There's no use pausing to catch their breath; every second spent aiming is the time in their rivals' favor, so the biathlete must keep their eye fastened to their sights as their muzzle swings to the rhythm of their breath.

"You can't stand up with a 180 bpm heart rate and hold that rifle on the target," said Maj. Jennifer McLean-Ellis, promotable, a Michigan National Guard Surface Maintenance Division Chief at Joint Forces Headquarters in Lansing.

So she waits for the sight to weave its way over the target, then pulls the trigger.

Biathlons are the ultimate challenge for a Michigan warrior in marksmanship, movement and communication rooted in the hunting and military traditions of Scandinavia.

The Michigan Biathlon team challenges Michigan Air and Army Guardsmen to a peak of athleticism and accuracy that the native climate demands. McLean-Ellis has risen to that challenge now two years in a row, having claimed first place in the 2018 and 2019 Central Regional Championships.
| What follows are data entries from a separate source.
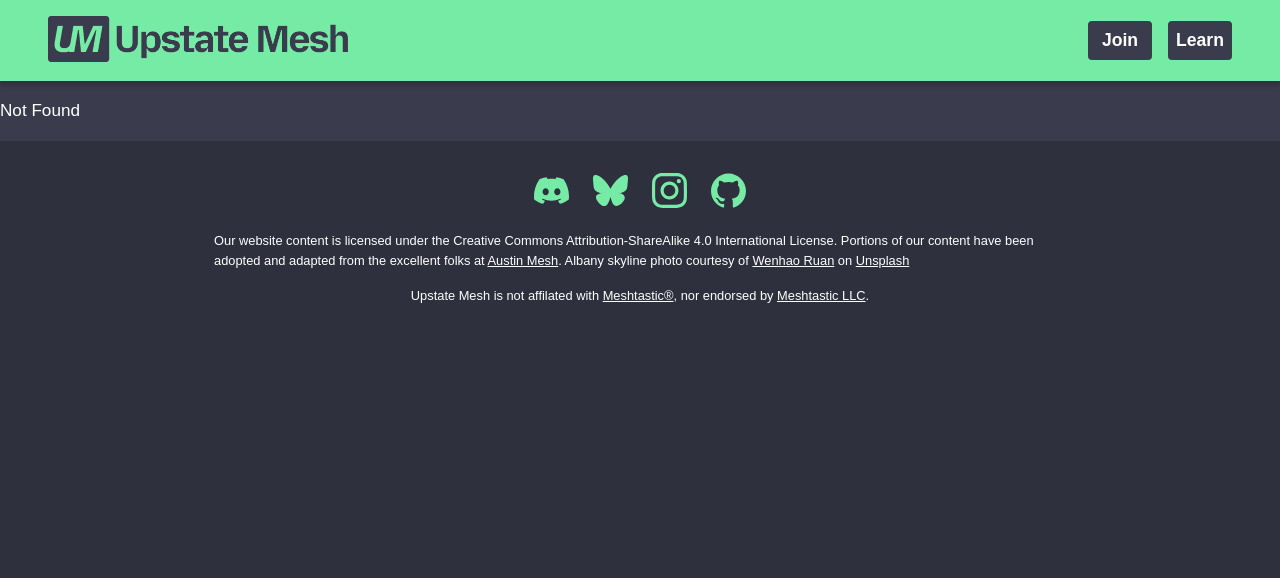
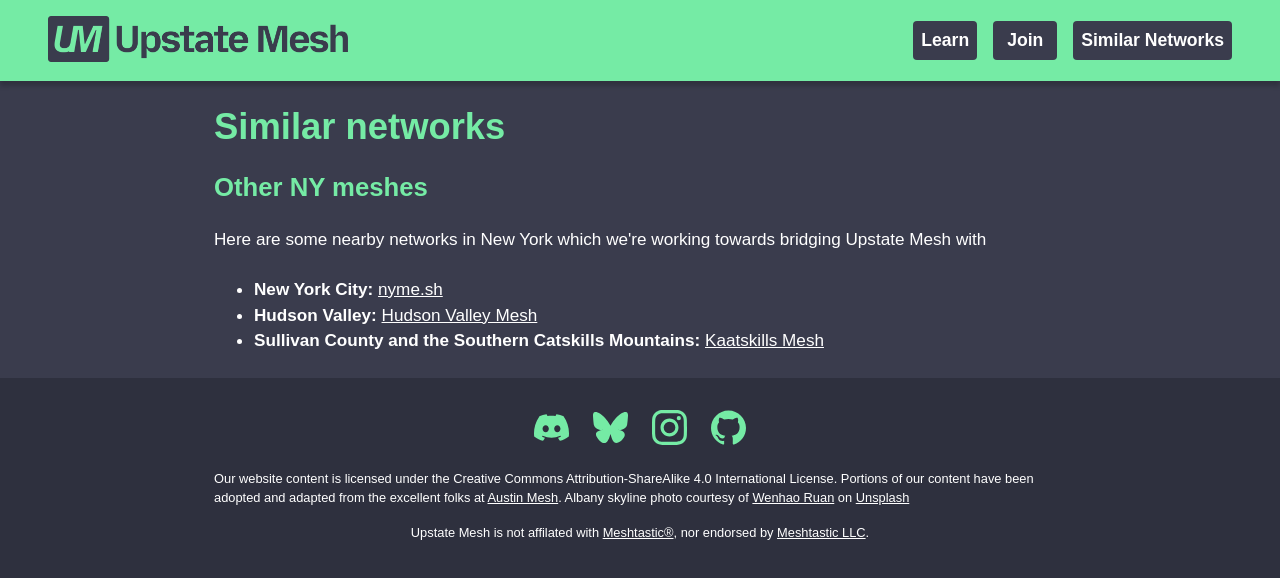
Before and after one commit to Upstate-Mesh/upstate-mesh-web, a React (Vite) app: page /similar-networks in a window 1280 px wide. Shown: the top 578 px of the page. Built offline with nearby package versions, Linux system fonts and the light colour scheme; a web font is replaced by a local one.

Commit message:
added nearby networks

```diff
--- a/src/Nav.tsx
+++ b/src/Nav.tsx
@@ -29,12 +29,16 @@ const navItems: ReadonlyArray<NavItem> = [
     mobile: true,
   },
   {
+    label: "Learn",
+    to: "/learn",
+  },
+  {
     label: "Join",
     to: "/join",
   },
   {
-    label: "Learn",
-    to: "/learn",
+    label: "Similar Networks",
+    to: "/similar-networks",
   },
 ];
 
--- a/src/routeTree.gen.ts
+++ b/src/routeTree.gen.ts
@@ -9,10 +9,16 @@
 // Additionally, you should also exclude this file from your linter and/or formatter to prevent it from being checked or modified.
 
 import { Route as rootRouteImport } from './routes/__root'
+import { Route as SimilarNetworksRouteImport } from './routes/similar-networks'
 import { Route as LearnRouteImport } from './routes/learn'
 import { Route as JoinRouteImport } from './routes/join'
 import { Route as IndexRouteImport } from './routes/index'
 
+const SimilarNetworksRoute = SimilarNetworksRouteImport.update({
+  id: '/similar-networks',
+  path: '/similar-networks',
+  getParentRoute: () => rootRouteImport,
+} as any)
 const LearnRoute = LearnRouteImport.update({
   id: '/learn',
   path: '/learn',
@@ -33,34 +39,45 @@ export interface FileRoutesByFullPath {
   '/': typeof IndexRoute
   '/join': typeof JoinRoute
   '/learn': typeof LearnRoute
+  '/similar-networks': typeof SimilarNetworksRoute
 }
 export interface FileRoutesByTo {
   '/': typeof IndexRoute
   '/join': typeof JoinRoute
   '/learn': typeof LearnRoute
+  '/similar-networks': typeof SimilarNetworksRoute
 }
 export interface FileRoutesById {
   __root__: typeof rootRouteImport
   '/': typeof IndexRoute
   '/join': typeof JoinRoute
   '/learn': typeof LearnRoute
+  '/similar-networks': typeof SimilarNetworksRoute
 }
 export interface FileRouteTypes {
   fileRoutesByFullPath: FileRoutesByFullPath
-  fullPaths: '/' | '/join' | '/learn'
+  fullPaths: '/' | '/join' | '/learn' | '/similar-networks'
   fileRoutesByTo: FileRoutesByTo
-  to: '/' | '/join' | '/learn'
-  id: '__root__' | '/' | '/join' | '/learn'
+  to: '/' | '/join' | '/learn' | '/similar-networks'
+  id: '__root__' | '/' | '/join' | '/learn' | '/similar-networks'
   fileRoutesById: FileRoutesById
 }
 export interface RootRouteChildren {
   IndexRoute: typeof IndexRoute
   JoinRoute: typeof JoinRoute
   LearnRoute: typeof LearnRoute
+  SimilarNetworksRoute: typeof SimilarNetworksRoute
 }
 
 declare module '@tanstack/react-router' {
   interface FileRoutesByPath {
+    '/similar-networks': {
+      id: '/similar-networks'
+      path: '/similar-networks'
+      fullPath: '/similar-networks'
+      preLoaderRoute: typeof SimilarNetworksRouteImport
+      parentRoute: typeof rootRouteImport
+    }
     '/learn': {
       id: '/learn'
       path: '/learn'
@@ -89,6 +106,7 @@ const rootRouteChildren: RootRouteChildren = {
   IndexRoute: IndexRoute,
   JoinRoute: JoinRoute,
   LearnRoute: LearnRoute,
+  SimilarNetworksRoute: SimilarNetworksRoute,
 }
 export const routeTree = rootRouteImport
   ._addFileChildren(rootRouteChildren)
--- /dev/null
+++ b/src/routes/similar-networks.tsx
@@ -0,0 +1,59 @@
+import Container from "@mui/material/Container";
+import Stack from "@mui/material/Stack";
+import Typography from "@mui/material/Typography";
+import { createFileRoute } from "@tanstack/react-router";
+
+export const Route = createFileRoute("/similar-networks")({
+  component: RouteComponent,
+});
+
+function RouteComponent() {
+  return (
+    <Container maxWidth="md">
+      <Stack
+        direction="column"
+        py={3}
+        spacing={3}
+        sx={{
+          justifyContent: "center",
+          alignItems: "flex-start",
+        }}
+      >
+        <Typography component="h1" variant="h4">
+          Similar networks
+        </Typography>
+        <Typography component="h5" variant="h5">
+          Other NY meshes
+        </Typography>
+        <Typography>
+          Here are some nearby networks in New York which we're working towards
+          bridging Upstate Mesh with
+        </Typography>
+        <ul>
+          <li>
+            <b>New York City: </b>
+            <a href="https://nyme.sh/" target="_blank" title="nyme.sh">
+              nyme.sh
+            </a>
+          </li>
+          <li>
+            <b>Hudson Valley: </b>
+            <a
+              href="https://hvmesh.net/"
+              target="_blank"
+              title="Hudson Valley Mesh"
+            >
+              Hudson Valley Mesh
+            </a>
+          </li>
+          <li>
+            <b>Sullivan County and the Southern Catskills Mountains: </b>
+            <a href="https://kmesh.us/" target="_blank" title="Kaatskills Mesh">
+              Kaatskills Mesh
+            </a>
+          </li>
+        </ul>
+      </Stack>
+    </Container>
+  );
+}
```
Also changed, not shown: 1 other file (tests, documents, lock files or other folders).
"I didn't do too badly this time," she said, referencing her 2019 accomplishment.

Now she's scouting for other interested athletes to join her in the national competition. She claims anyone with a propensity for athleticism and marksmanship is an excellent candidate, regardless of whether they've ever touched skis.

"If they're in good shape, have a decent PT test, can run two miles without stopping and if they're a good shot, they can be a candidate. Any kind of athletic or marksmanship inclination is great," McLean-Ellis said.

In 2018, she helped quickly instruct the first team of Virgin Island National Guardsmen to compete in the Central Regional Championship.

"These guys have never been on skis before," McClean-Ellis said. Virgin Islands National Guard Chief Warrant Officer 4 Mervyn Mills had two days to train before the race. The first day, driving rain kept them from practicing on the trails. "The second day, he got a lesson in the morning and raced in the afternoon. He just double-pulled the whole way so he didn't have to move his feet."

Double-pulling is a method where the skier doesn't move their feet while they use the strength of their entire bodies to propel themselves forward with their ski poles. McLean-Ellis claims it requires less skill but an intense amount of core strength.

Another competitor, U.S. Virgin Islands National Guard Capt. Marcus Sydney, a triathlete, completed both the 7.5 km Sprint Race and the 10 km Pursuit Format Race in the novice category, despite the competition being his first time on skis.

"He was skiing really well by the end of the week," McClean-Ellis said.

The biathlon team was and continues to be, an excellent opportunity for Michigan and U.S. Virgin Islands state partners to collaborate and strengthen their National Guardsmen.